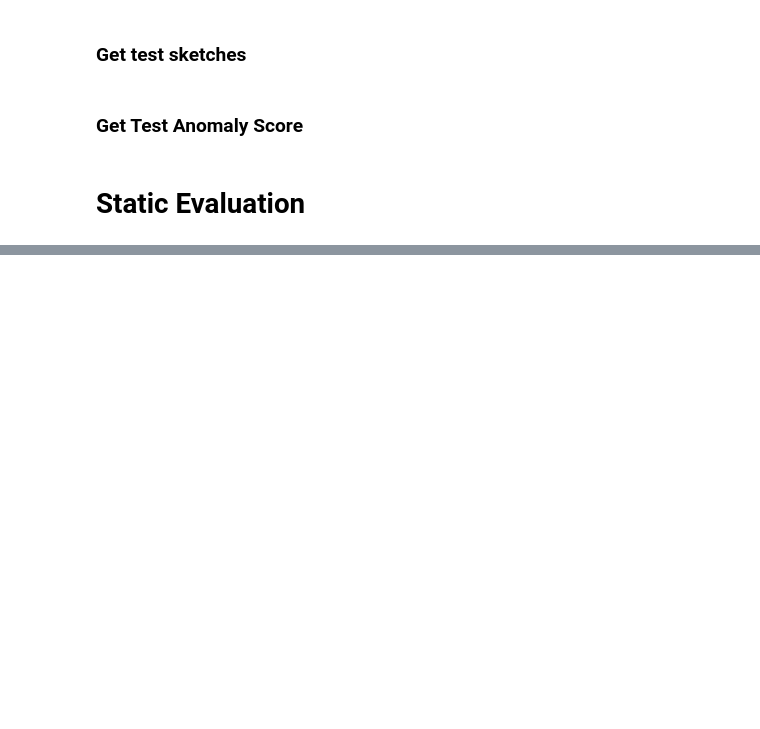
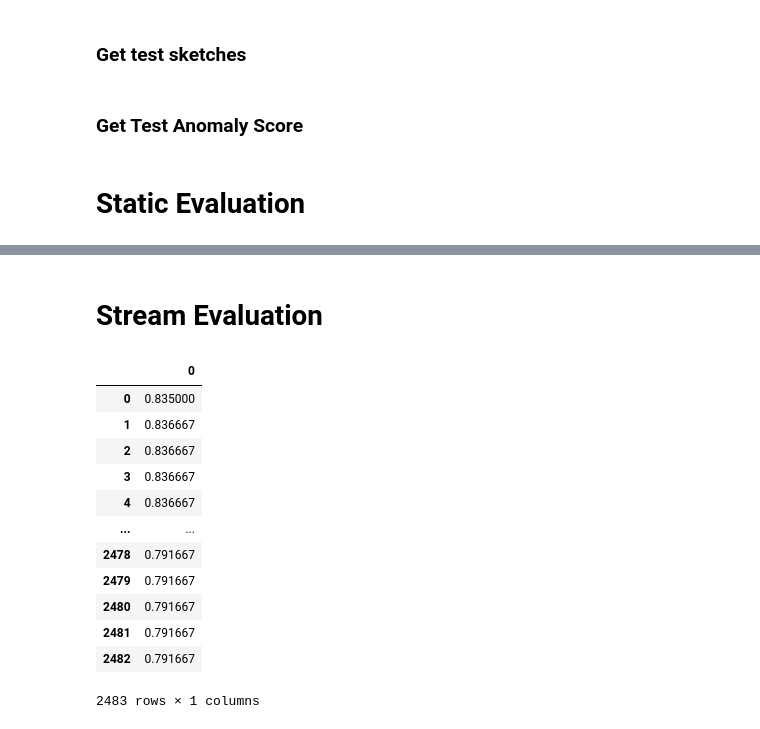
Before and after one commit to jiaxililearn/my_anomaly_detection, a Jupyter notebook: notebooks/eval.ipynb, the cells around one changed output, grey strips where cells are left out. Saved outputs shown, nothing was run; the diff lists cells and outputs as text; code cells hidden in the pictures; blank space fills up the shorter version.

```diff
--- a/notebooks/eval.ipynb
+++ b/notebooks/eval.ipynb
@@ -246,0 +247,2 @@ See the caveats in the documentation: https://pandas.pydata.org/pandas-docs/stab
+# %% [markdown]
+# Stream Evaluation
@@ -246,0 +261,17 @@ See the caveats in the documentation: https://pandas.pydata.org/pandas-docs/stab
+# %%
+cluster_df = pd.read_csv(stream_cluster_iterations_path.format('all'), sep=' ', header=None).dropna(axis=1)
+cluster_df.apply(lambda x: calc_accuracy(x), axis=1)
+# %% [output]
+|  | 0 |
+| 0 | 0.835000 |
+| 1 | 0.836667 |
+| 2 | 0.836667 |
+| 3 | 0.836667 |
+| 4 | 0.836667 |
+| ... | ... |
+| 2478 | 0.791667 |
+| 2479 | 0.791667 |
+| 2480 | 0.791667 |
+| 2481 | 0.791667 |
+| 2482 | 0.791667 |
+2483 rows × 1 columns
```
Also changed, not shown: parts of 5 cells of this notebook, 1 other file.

========================================

Your instructions:
Print the listing again exactly, please. Keep the pictures out of it.

The answer:
Before and after one commit to jiaxililearn/my_anomaly_detection, a Jupyter notebook: notebooks/eval.ipynb, the cells around one changed output, grey strips where cells are left out. Saved outputs shown, nothing was run; the diff lists cells and outputs as text; code cells hidden in the pictures; blank space fills up the shorter version.

```diff
--- a/notebooks/eval.ipynb
+++ b/notebooks/eval.ipynb
@@ -246,0 +247,2 @@ See the caveats in the documentation: https://pandas.pydata.org/pandas-docs/stab
+# %% [markdown]
+# Stream Evaluation
@@ -246,0 +261,17 @@ See the caveats in the documentation: https://pandas.pydata.org/pandas-docs/stab
+# %%
+cluster_df = pd.read_csv(stream_cluster_iterations_path.format('all'), sep=' ', header=None).dropna(axis=1)
+cluster_df.apply(lambda x: calc_accuracy(x), axis=1)
+# %% [output]
+|  | 0 |
+| 0 | 0.835000 |
+| 1 | 0.836667 |
+| 2 | 0.836667 |
+| 3 | 0.836667 |
+| 4 | 0.836667 |
+| ... | ... |
+| 2478 | 0.791667 |
+| 2479 | 0.791667 |
+| 2480 | 0.791667 |
+| 2481 | 0.791667 |
+| 2482 | 0.791667 |
+2483 rows × 1 columns
```
Also changed, not shown: parts of 5 cells of this notebook, 1 other file.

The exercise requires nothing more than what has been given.